» Description of the task
Extract, unchanged, each line of the listing below from its first line through the line that contains "Also changed, not shown: data/tpu.png", inclusive, and nothing else.

» Data provided

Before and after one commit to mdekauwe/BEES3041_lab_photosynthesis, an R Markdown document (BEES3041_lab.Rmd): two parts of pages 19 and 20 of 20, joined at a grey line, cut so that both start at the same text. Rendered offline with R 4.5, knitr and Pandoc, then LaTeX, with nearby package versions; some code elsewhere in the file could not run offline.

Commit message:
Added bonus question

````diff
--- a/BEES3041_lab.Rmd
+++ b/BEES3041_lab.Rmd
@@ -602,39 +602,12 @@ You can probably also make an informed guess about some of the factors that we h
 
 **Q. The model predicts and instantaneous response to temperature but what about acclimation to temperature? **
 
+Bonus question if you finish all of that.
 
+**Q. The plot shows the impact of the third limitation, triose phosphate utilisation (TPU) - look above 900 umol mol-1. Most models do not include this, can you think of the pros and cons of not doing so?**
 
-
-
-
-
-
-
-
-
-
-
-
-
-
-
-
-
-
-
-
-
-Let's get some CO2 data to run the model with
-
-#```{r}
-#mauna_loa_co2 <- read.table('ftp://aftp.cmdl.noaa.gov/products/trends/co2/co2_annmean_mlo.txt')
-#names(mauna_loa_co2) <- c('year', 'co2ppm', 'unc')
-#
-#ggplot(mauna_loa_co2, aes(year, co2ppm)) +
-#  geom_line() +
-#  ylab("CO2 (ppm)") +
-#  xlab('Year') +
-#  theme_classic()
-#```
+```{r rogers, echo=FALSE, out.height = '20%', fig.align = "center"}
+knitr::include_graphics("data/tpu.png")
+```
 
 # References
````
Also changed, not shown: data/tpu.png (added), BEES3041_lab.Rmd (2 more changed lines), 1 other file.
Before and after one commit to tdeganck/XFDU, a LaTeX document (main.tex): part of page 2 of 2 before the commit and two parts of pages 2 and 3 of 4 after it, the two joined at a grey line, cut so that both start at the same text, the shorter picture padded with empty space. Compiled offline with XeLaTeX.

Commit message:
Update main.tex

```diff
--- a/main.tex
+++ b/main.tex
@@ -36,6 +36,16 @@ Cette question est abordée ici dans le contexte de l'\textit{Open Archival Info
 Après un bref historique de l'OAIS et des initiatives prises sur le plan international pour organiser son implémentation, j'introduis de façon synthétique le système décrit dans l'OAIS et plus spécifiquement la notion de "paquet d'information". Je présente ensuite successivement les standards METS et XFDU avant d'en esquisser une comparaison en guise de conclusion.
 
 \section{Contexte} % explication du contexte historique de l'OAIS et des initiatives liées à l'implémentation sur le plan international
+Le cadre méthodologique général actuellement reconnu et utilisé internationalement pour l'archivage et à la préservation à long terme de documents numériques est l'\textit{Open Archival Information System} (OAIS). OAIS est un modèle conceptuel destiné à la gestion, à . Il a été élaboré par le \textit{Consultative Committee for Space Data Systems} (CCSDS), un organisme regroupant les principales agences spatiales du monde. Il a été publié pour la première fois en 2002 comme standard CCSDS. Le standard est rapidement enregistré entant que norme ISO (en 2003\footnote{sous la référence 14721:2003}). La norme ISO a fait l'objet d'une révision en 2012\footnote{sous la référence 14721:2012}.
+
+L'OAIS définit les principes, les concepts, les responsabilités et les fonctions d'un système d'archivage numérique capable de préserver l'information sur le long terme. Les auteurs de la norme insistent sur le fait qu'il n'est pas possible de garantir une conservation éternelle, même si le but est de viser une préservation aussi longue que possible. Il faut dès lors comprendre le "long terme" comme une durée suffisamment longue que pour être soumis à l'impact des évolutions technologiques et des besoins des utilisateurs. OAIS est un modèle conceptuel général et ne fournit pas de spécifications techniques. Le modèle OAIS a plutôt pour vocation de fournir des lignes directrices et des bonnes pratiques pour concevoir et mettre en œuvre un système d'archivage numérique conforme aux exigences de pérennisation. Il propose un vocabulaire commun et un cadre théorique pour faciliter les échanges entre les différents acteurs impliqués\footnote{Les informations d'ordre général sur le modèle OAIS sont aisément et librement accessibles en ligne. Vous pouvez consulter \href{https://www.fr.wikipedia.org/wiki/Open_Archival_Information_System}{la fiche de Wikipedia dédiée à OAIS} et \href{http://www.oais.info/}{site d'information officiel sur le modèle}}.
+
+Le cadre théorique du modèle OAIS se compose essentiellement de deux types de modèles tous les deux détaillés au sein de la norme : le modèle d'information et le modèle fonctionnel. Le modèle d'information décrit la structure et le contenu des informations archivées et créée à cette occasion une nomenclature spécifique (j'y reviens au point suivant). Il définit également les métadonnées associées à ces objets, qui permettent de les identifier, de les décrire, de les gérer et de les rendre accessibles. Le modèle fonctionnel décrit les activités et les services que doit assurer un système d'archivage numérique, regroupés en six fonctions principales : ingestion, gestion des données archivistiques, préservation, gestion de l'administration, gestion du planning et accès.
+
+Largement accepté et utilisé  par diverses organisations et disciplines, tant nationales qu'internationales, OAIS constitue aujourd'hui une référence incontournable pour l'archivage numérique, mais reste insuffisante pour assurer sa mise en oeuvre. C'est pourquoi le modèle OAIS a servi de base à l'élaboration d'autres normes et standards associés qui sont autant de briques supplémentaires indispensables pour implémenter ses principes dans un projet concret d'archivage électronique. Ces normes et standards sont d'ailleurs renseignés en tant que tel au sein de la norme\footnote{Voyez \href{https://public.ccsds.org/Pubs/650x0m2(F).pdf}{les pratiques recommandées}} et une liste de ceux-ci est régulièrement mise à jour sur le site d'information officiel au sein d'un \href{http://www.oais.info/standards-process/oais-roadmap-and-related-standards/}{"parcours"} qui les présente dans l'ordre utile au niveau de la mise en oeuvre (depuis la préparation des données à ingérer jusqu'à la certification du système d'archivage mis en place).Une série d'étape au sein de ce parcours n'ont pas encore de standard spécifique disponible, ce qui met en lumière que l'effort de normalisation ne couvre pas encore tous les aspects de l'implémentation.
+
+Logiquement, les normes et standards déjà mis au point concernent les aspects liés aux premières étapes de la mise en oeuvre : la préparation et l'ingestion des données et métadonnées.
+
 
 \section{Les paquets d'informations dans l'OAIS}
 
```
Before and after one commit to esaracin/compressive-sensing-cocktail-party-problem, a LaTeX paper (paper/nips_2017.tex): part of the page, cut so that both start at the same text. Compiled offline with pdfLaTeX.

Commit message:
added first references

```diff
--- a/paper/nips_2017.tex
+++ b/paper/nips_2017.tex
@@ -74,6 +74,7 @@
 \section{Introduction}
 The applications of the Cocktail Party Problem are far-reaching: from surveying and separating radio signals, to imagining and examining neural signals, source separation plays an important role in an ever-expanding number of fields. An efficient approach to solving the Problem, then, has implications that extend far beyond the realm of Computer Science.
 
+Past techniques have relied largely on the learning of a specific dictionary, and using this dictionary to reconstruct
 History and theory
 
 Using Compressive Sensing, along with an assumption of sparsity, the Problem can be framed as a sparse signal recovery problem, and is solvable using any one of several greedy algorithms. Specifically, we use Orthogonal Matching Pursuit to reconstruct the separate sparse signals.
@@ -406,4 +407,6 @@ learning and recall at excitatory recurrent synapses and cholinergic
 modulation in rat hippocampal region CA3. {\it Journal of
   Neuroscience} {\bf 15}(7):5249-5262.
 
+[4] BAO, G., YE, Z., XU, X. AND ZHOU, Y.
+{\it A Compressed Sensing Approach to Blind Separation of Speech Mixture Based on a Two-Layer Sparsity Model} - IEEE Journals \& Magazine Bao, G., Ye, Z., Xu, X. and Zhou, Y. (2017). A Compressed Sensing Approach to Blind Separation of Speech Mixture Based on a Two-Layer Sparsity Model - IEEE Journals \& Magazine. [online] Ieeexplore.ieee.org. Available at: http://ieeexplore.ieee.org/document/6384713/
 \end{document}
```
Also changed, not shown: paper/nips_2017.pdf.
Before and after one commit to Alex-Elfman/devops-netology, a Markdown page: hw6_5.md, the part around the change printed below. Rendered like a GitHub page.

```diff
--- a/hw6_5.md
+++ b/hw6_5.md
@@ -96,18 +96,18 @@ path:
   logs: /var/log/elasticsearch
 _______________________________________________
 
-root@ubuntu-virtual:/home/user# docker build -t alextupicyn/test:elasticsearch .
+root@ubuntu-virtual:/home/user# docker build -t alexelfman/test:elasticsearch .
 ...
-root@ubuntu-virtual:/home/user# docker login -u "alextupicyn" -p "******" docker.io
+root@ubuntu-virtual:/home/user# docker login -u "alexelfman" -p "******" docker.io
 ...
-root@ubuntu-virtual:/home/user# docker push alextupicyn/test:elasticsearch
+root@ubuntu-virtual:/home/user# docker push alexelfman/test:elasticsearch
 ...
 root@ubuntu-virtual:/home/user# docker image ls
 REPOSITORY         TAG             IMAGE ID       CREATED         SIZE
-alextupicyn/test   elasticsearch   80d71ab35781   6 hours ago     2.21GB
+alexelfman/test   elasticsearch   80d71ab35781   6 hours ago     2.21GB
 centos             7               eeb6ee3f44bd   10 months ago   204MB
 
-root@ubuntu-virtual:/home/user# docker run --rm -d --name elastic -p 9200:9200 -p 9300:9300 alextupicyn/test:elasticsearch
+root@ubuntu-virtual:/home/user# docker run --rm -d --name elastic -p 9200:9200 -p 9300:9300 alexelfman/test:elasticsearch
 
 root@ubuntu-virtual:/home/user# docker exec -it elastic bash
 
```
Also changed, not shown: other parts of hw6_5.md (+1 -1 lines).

» Task answer
Before and after one commit to mdekauwe/BEES3041_lab_photosynthesis, an R Markdown document (BEES3041_lab.Rmd): two parts of pages 19 and 20 of 20, joined at a grey line, cut so that both start at the same text. Rendered offline with R 4.5, knitr and Pandoc, then LaTeX, with nearby package versions; some code elsewhere in the file could not run offline.

Commit message:
Added bonus question

````diff
--- a/BEES3041_lab.Rmd
+++ b/BEES3041_lab.Rmd
@@ -602,39 +602,12 @@ You can probably also make an informed guess about some of the factors that we h
 
 **Q. The model predicts and instantaneous response to temperature but what about acclimation to temperature? **
 
+Bonus question if you finish all of that.
 
+**Q. The plot shows the impact of the third limitation, triose phosphate utilisation (TPU) - look above 900 umol mol-1. Most models do not include this, can you think of the pros and cons of not doing so?**
 
-
-
-
-
-
-
-
-
-
-
-
-
-
-
-
-
-
-
-
-
-Let's get some CO2 data to run the model with
-
-#```{r}
-#mauna_loa_co2 <- read.table('ftp://aftp.cmdl.noaa.gov/products/trends/co2/co2_annmean_mlo.txt')
-#names(mauna_loa_co2) <- c('year', 'co2ppm', 'unc')
-#
-#ggplot(mauna_loa_co2, aes(year, co2ppm)) +
-#  geom_line() +
-#  ylab("CO2 (ppm)") +
-#  xlab('Year') +
-#  theme_classic()
-#```
+```{r rogers, echo=FALSE, out.height = '20%', fig.align = "center"}
+knitr::include_graphics("data/tpu.png")
+```
 
 # References
````
Also changed, not shown: data/tpu.png (added), BEES3041_lab.Rmd (2 more changed lines), 1 other file.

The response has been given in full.